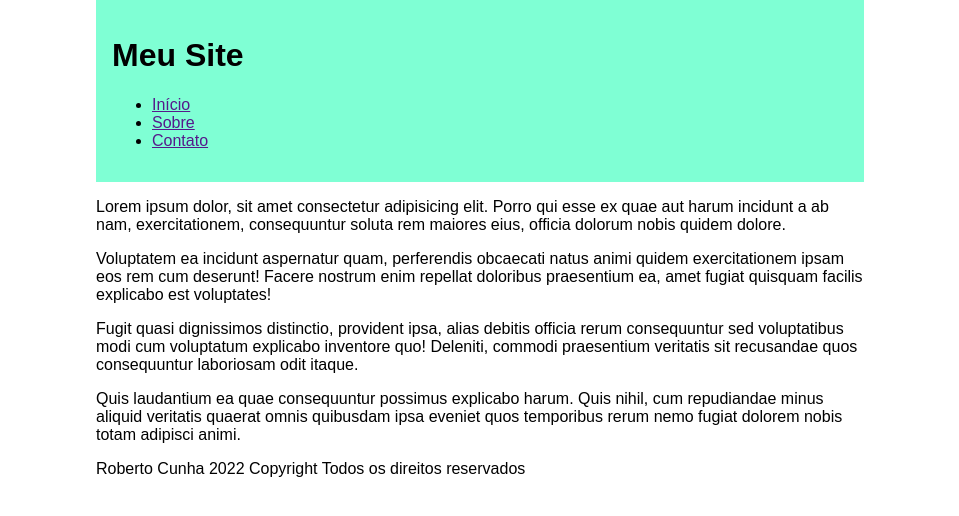
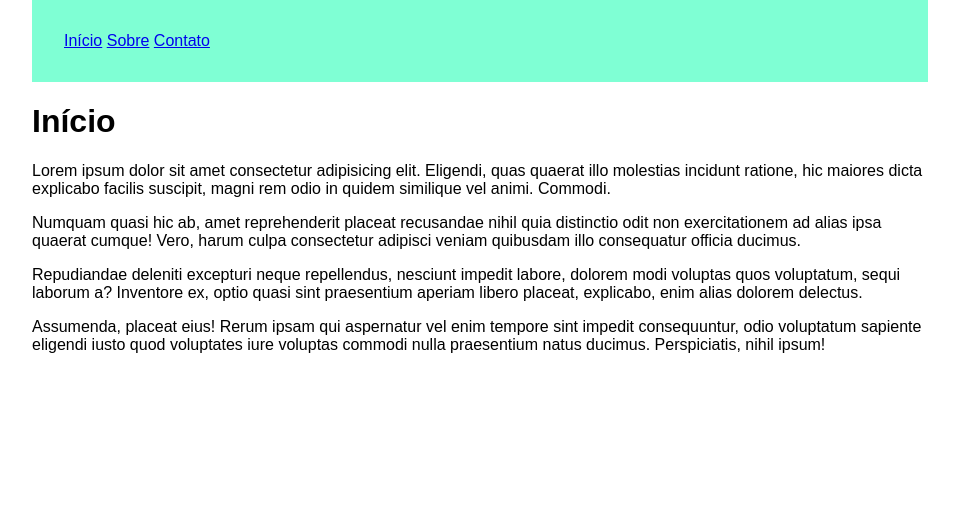
Before and after one commit to materiaisProgramacao/Kata-Site-Basico, a plain HTML site: page index.html in a window 1280 px wide. Shown: the whole page, without its empty margins (160-1119 px from the left). Drawn offline with Linux system fonts and the light colour scheme.

Commit message:
Add files via upload

```diff
--- a/index.html
+++ b/index.html
@@ -1,44 +1,48 @@
 <!DOCTYPE html>
 <html lang="pt-br">
-
-<head>
-    <meta charset="UTF-8">
-    <meta http-equiv="X-UA-Compatible" content="IE=edge">
-    <meta name="viewport" content="width=device-width, initial-scale=1.0">
+  <head>
+    <meta charset="UTF-8" />
+    <meta http-equiv="X-UA-Compatible" content="IE=edge" />
+    <meta name="viewport" content="width=device-width, initial-scale=1.0" />
 
     <link rel="stylesheet" href="styles/style.css">
 
-    <title>Meu Site</title>
-</head>
-
-<body>
+    <title>Minha Página Pessoal | Início</title>
+  </head>
+  <body>
     <header>
-        <h1>Meu Site</h1>
-        <ul>
-            <li><a href="">Início</a></li>
-            <li><a href="">Sobre</a></li>
-            <li><a href="">Contato</a></li>
-        </ul>
+      <nav>
+        <a href="index.html">Início</a>
+        <a href="sobre.html">Sobre</a>
+        <a href="contato.html">Contato</a>
+      </nav>
     </header>
     <main>
-        <p>Lorem ipsum dolor, sit amet consectetur adipisicing elit. Porro qui esse ex quae aut harum incidunt a ab nam,
-            exercitationem, consequuntur soluta rem maiores eius, officia dolorum nobis quidem dolore.</p>
-        <p>Voluptatem ea incidunt aspernatur quam, perferendis obcaecati natus animi quidem exercitationem ipsam eos rem
-            cum deserunt! Facere nostrum enim repellat doloribus praesentium ea, amet fugiat quisquam facilis explicabo
-            est voluptates!</p>
-        <p>Fugit quasi dignissimos distinctio, provident ipsa, alias debitis officia rerum consequuntur sed voluptatibus
-            modi cum voluptatum explicabo inventore quo! Deleniti, commodi praesentium veritatis sit recusandae quos
-            consequuntur laboriosam odit itaque.</p>
-        <p>Quis laudantium ea quae consequuntur possimus explicabo harum. Quis nihil, cum repudiandae minus aliquid
-            veritatis quaerat omnis quibusdam ipsa eveniet quos temporibus rerum nemo fugiat dolorem nobis totam
-            adipisci animi.</p>
+      <h1>Início</h1>
+      <p>
+        Lorem ipsum dolor sit amet consectetur adipisicing elit. Eligendi, quas
+        quaerat illo molestias incidunt ratione, hic maiores dicta explicabo
+        facilis suscipit, magni rem odio in quidem similique vel animi. Commodi.
+      </p>
+      <p>
+        Numquam quasi hic ab, amet reprehenderit placeat recusandae nihil quia
+        distinctio odit non exercitationem ad alias ipsa quaerat cumque! Vero,
+        harum culpa consectetur adipisci veniam quibusdam illo consequatur
+        officia ducimus.
+      </p>
+      <p>
+        Repudiandae deleniti excepturi neque repellendus, nesciunt impedit
+        labore, dolorem modi voluptas quos voluptatum, sequi laborum a?
+        Inventore ex, optio quasi sint praesentium aperiam libero placeat,
+        explicabo, enim alias dolorem delectus.
+      </p>
+      <p>
+        Assumenda, placeat eius! Rerum ipsam qui aspernatur vel enim tempore
+        sint impedit consequuntur, odio voluptatum sapiente eligendi iusto quod
+        voluptates iure voluptas commodi nulla praesentium natus ducimus.
+        Perspiciatis, nihil ipsum!
+      </p>
     </main>
-    <footer>
-        Roberto Cunha 2022 Copyright Todos os direitos reservados
-    </footer>
-</body>
-<script>
-    alert("Acesso Negado!");
-</script>
-
+    <footer></footer>
+  </body>
 </html>
--- a/styles/style.css
+++ b/styles/style.css
@@ -1,10 +1,10 @@
 body {
-    font-family: sans-serif;
-    width: 60%;
-    margin: auto;
+  font-family: sans-serif;
+  margin: auto;
+  width: 70%;
 }
 
 header {
-    background-color: aquamarine;
-    padding: 1rem;
+  background-color: aquamarine;
+  padding: 2rem;
 }
```
Also changed, not shown: contato.html (added, +25 -0 lines), sobre.html (added, +26 -0 lines).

....

# YOUR INSTRUCTIONS:
Images stay out, but the rest of the data above must be repeated exactly.

# SOLUTION TO THIS TASK:
Before and after one commit to materiaisProgramacao/Kata-Site-Basico, a plain HTML site: page index.html in a window 1280 px wide. Shown: the whole page, without its empty margins (160-1119 px from the left). Drawn offline with Linux system fonts and the light colour scheme.

Commit message:
Add files via upload

```diff
--- a/index.html
+++ b/index.html
@@ -1,44 +1,48 @@
 <!DOCTYPE html>
 <html lang="pt-br">
-
-<head>
-    <meta charset="UTF-8">
-    <meta http-equiv="X-UA-Compatible" content="IE=edge">
-    <meta name="viewport" content="width=device-width, initial-scale=1.0">
+  <head>
+    <meta charset="UTF-8" />
+    <meta http-equiv="X-UA-Compatible" content="IE=edge" />
+    <meta name="viewport" content="width=device-width, initial-scale=1.0" />
 
     <link rel="stylesheet" href="styles/style.css">
 
-    <title>Meu Site</title>
-</head>
-
-<body>
+    <title>Minha Página Pessoal | Início</title>
+  </head>
+  <body>
     <header>
-        <h1>Meu Site</h1>
-        <ul>
-            <li><a href="">Início</a></li>
-            <li><a href="">Sobre</a></li>
-            <li><a href="">Contato</a></li>
-        </ul>
+      <nav>
+        <a href="index.html">Início</a>
+        <a href="sobre.html">Sobre</a>
+        <a href="contato.html">Contato</a>
+      </nav>
     </header>
     <main>
-        <p>Lorem ipsum dolor, sit amet consectetur adipisicing elit. Porro qui esse ex quae aut harum incidunt a ab nam,
-            exercitationem, consequuntur soluta rem maiores eius, officia dolorum nobis quidem dolore.</p>
-        <p>Voluptatem ea incidunt aspernatur quam, perferendis obcaecati natus animi quidem exercitationem ipsam eos rem
-            cum deserunt! Facere nostrum enim repellat doloribus praesentium ea, amet fugiat quisquam facilis explicabo
-            est voluptates!</p>
-        <p>Fugit quasi dignissimos distinctio, provident ipsa, alias debitis officia rerum consequuntur sed voluptatibus
-            modi cum voluptatum explicabo inventore quo! Deleniti, commodi praesentium veritatis sit recusandae quos
-            consequuntur laboriosam odit itaque.</p>
-        <p>Quis laudantium ea quae consequuntur possimus explicabo harum. Quis nihil, cum repudiandae minus aliquid
-            veritatis quaerat omnis quibusdam ipsa eveniet quos temporibus rerum nemo fugiat dolorem nobis totam
-            adipisci animi.</p>
+      <h1>Início</h1>
+      <p>
+        Lorem ipsum dolor sit amet consectetur adipisicing elit. Eligendi, quas
+        quaerat illo molestias incidunt ratione, hic maiores dicta explicabo
+        facilis suscipit, magni rem odio in quidem similique vel animi. Commodi.
+      </p>
+      <p>
+        Numquam quasi hic ab, amet reprehenderit placeat recusandae nihil quia
+        distinctio odit non exercitationem ad alias ipsa quaerat cumque! Vero,
+        harum culpa consectetur adipisci veniam quibusdam illo consequatur
+        officia ducimus.
+      </p>
+      <p>
+        Repudiandae deleniti excepturi neque repellendus, nesciunt impedit
+        labore, dolorem modi voluptas quos voluptatum, sequi laborum a?
+        Inventore ex, optio quasi sint praesentium aperiam libero placeat,
+        explicabo, enim alias dolorem delectus.
+      </p>
+      <p>
+        Assumenda, placeat eius! Rerum ipsam qui aspernatur vel enim tempore
+        sint impedit consequuntur, odio voluptatum sapiente eligendi iusto quod
+        voluptates iure voluptas commodi nulla praesentium natus ducimus.
+        Perspiciatis, nihil ipsum!
+      </p>
     </main>
-    <footer>
-        Roberto Cunha 2022 Copyright Todos os direitos reservados
-    </footer>
-</body>
-<script>
-    alert("Acesso Negado!");
-</script>
-
+    <footer></footer>
+  </body>
 </html>
--- a/styles/style.css
+++ b/styles/style.css
@@ -1,10 +1,10 @@
 body {
-    font-family: sans-serif;
-    width: 60%;
-    margin: auto;
+  font-family: sans-serif;
+  margin: auto;
+  width: 70%;
 }
 
 header {
-    background-color: aquamarine;
-    padding: 1rem;
+  background-color: aquamarine;
+  padding: 2rem;
 }
```
Also changed, not shown: contato.html (added, +25 -0 lines), sobre.html (added, +26 -0 lines).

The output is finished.